This is the new mode of electing leaders in universities that has taken route following the signing into law the Universities Amendment Bill in 2016 by President Uhuru Kenyatta.
Universities also had time to review the constitution of students associations in order to align it to the new law.
University of Nairobi students are also set to go through a similar process in electing their leaders in March.
Already commissioners who will preside over the election have been selected to help in election of delegates across all schools.
Jomo Kenyatta University of Agriculture and Technology students will also elect their leaders in March.
The current student association chairman Asman Omondi Robinson says the new law of election of students in universities has watered down the exercise.
“The popular vote was real politics but the new approach is about strategy,” Mr Omondi says, adding that students will have to live with the new law.
However, he says the processes should not be an issue since those who are keen to serve students can still do it irrespective of the process of their election.
Kenyatta University students held their elections in November last year and Wickliffe Kipsang was elected chairman.
“Those who want to lead must get 50 per cent plus one of the delegates, failure to which there will be a re-run.
“The winner finally gets it through a simple majority. We have 57 delegates and the winner for any position must get 30 delegates,” Mr Kipsang adds.
However, he bemoans the decision ‘to deny’ students an opportunity to elect their leaders directly since those elected as delegates have the liberty to elect whoever they want.
Mr Kipsang says the previous high-charged campaigns and rallies similar to political rallies in the country are no more.

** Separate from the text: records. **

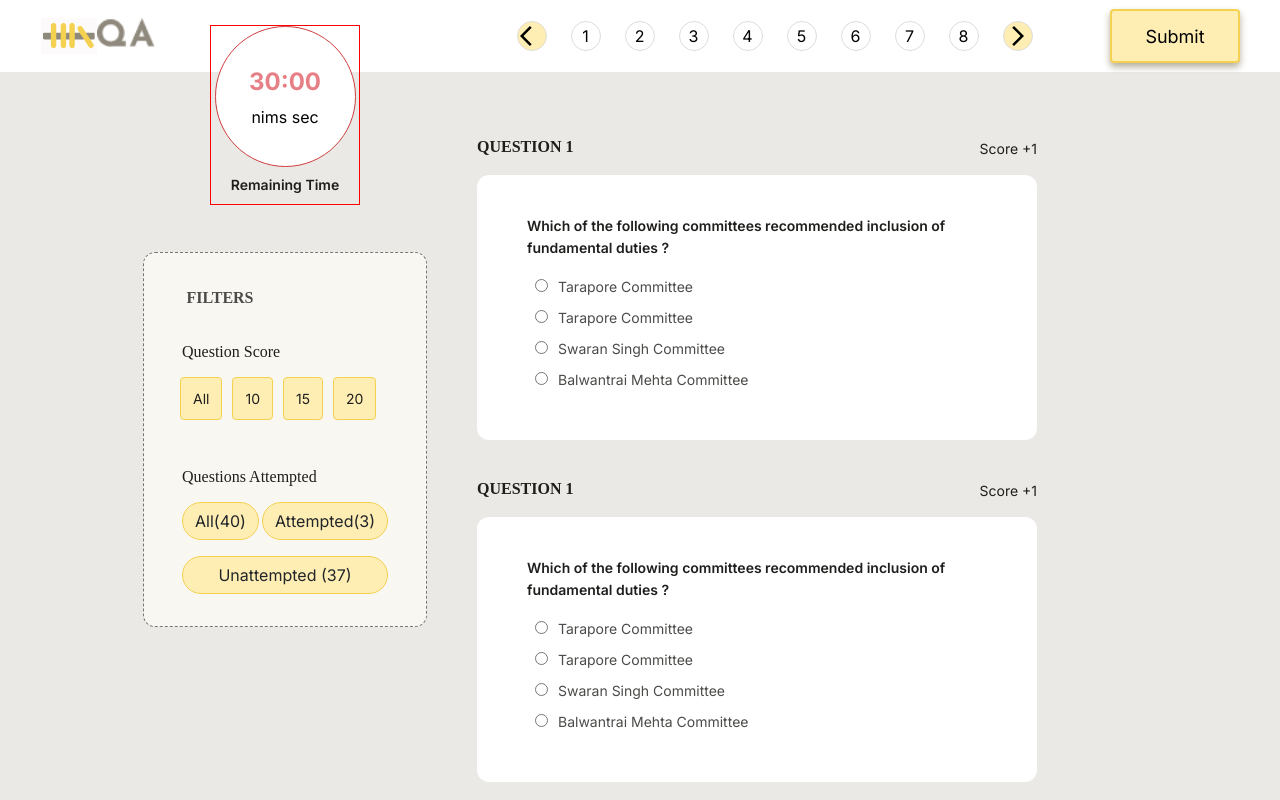
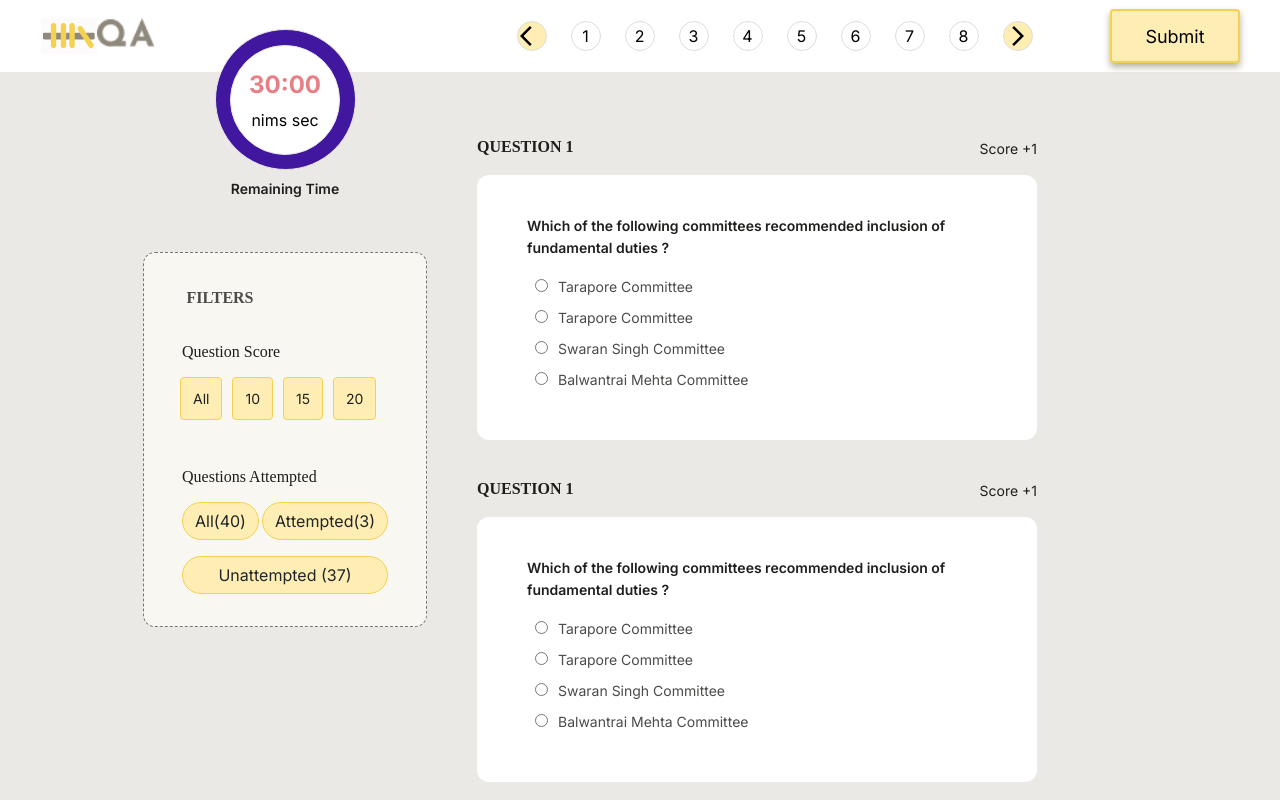
Before and after one commit to Swarnalata-Rana/assessment_platform, a Next.js app: page /assessment in a window 1280 px wide. Shown: the top 800 px of the page. Built offline with nearby package versions, Linux system fonts and the light colour scheme; a web font is replaced by a local one.

Commit message:
timerwork2ndtime

```diff
--- a/app/assessment/Assessment.css
+++ b/app/assessment/Assessment.css
@@ -176,7 +176,7 @@
 } */
 
 .TimerSquareBox {
-    border: 1px solid red;
+    /* border: 1px solid red;  */
     height: 180px;
     width: 150px;
     margin: auto;
@@ -188,29 +188,41 @@
     bottom: 47px;
 
 }
-
-.circle{
-    border: 1px solid rgb(207, 61, 61);
+.TimerCircleSquare {
+    /* border: 1px solid rgb(29, 27, 27); */
+    height: 141px;
+    width: 141px;
+    margin: auto;
+}
+.circleOne{
+    border: 1px solid #EBE9E6;
     height: 141px;
     width: 141px;
     border-radius: 50%;
-    display: flex;
-    justify-content: center;
-    align-items: center;
-}
-
-
-.circle {
     display: flex;
     flex-direction: column;
     justify-content: center;
     align-items: center;
     color: #E68086;
+    background-color: #40179e;
+    box-shadow: 10px;
 
+}
+.circleTwo{
+    border: 1px solid #EBE9E6;
+    height: 110px;
+    width: 110px;
+    border-radius: 50%;
+    display: flex;
+    flex-direction: column;
+    justify-content: center;
+    align-items: center;
+    /* color: #E68086;  */
     background-color: white;
 }
 .nimSec{
     color: black;
+    /* background-color: #EBE9E6; */
 }
 .TimerText {
     font-size: 24px;
--- a/app/assessment/Timer.js
+++ b/app/assessment/Timer.js
@@ -22,9 +22,9 @@ const Timer = () => {
     return (
         <>
             <div className='TimerSquareBox'>
-                <div className='circleFirst'>
-                    <div className='circleTow'>
-                        <div className='circle'>
+                <div className='TimerCircleSquare '>
+                    <div className='circleOne'>
+                        <div className='circleTwo'>
                             <div className='TimerText'>30:
                                 {/* <div className=''>:</div> */}
                                 00</div>
```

“The new system teaches us lobbying, it’s like election of the speaker in Parliament.
“Comrades have no influence on who delegates vote for. It, however, provides for ethnic and regional balance, two-third gender rule and elected members should be diverse, as opposed to previous one where the winning group would even come from one region,” he adds.
However, he says Nasa and Jubilee politics cannot be ruled out in the election process but says even if it’s there, its impact is minimal as previously politicians used to openly meddle in the affairs of the students.
Cliff Manono who is the interim student leader at the University of Nairobi supports the new system.
“The previous system was characterised by violence and issues of rigging,” Mr Manono says.
Daphin Githuku, a student at the University of Nairobi who is seeking to head University of Nairobi Students Association (UNSA), formerly Students Organisation of Nairobi University (Sonu), says all students now have the opportunity to seek elective positions without looking at their background in terms of finance or region.
In 2016, the University of Nairobi students went on rampage over disputed Sonu election results, which declared Paul Ongili, now Embakasi East MP, as chairman for a fourth time.
Mr Owino’s opponent, Mike Jacobs, claimed that Mr Owino was involved in election malpractices.
According to the Act, the students association is to be governed by a students council comprising a chairperson and a vice chairperson who must be of opposite gender, a treasurer, a secretary-general who is the secretary to the council, and three other members to represent special interests of students.
Those elected in leadership positions must reflect national diversity; and have not more than two-thirds of its members being of the same gender.
The students association must constitute itself into electoral colleges based on either academic departments, schools or faculties.
“The students of each electoral college constituted under subsection (1c) shall elect three representatives from amongst persons who are not candidates under subsection (1a); and of whom not more than two-thirds shall be of the same gender.
“The representatives of each electoral college shall elect the members of the student council within 30 days of the election under subsection (1d),” the Act says.
A member of the student council is required to hold office for a term of one year and may be eligible for re-election for one final term.
Article originally appeared on the Saturday Nation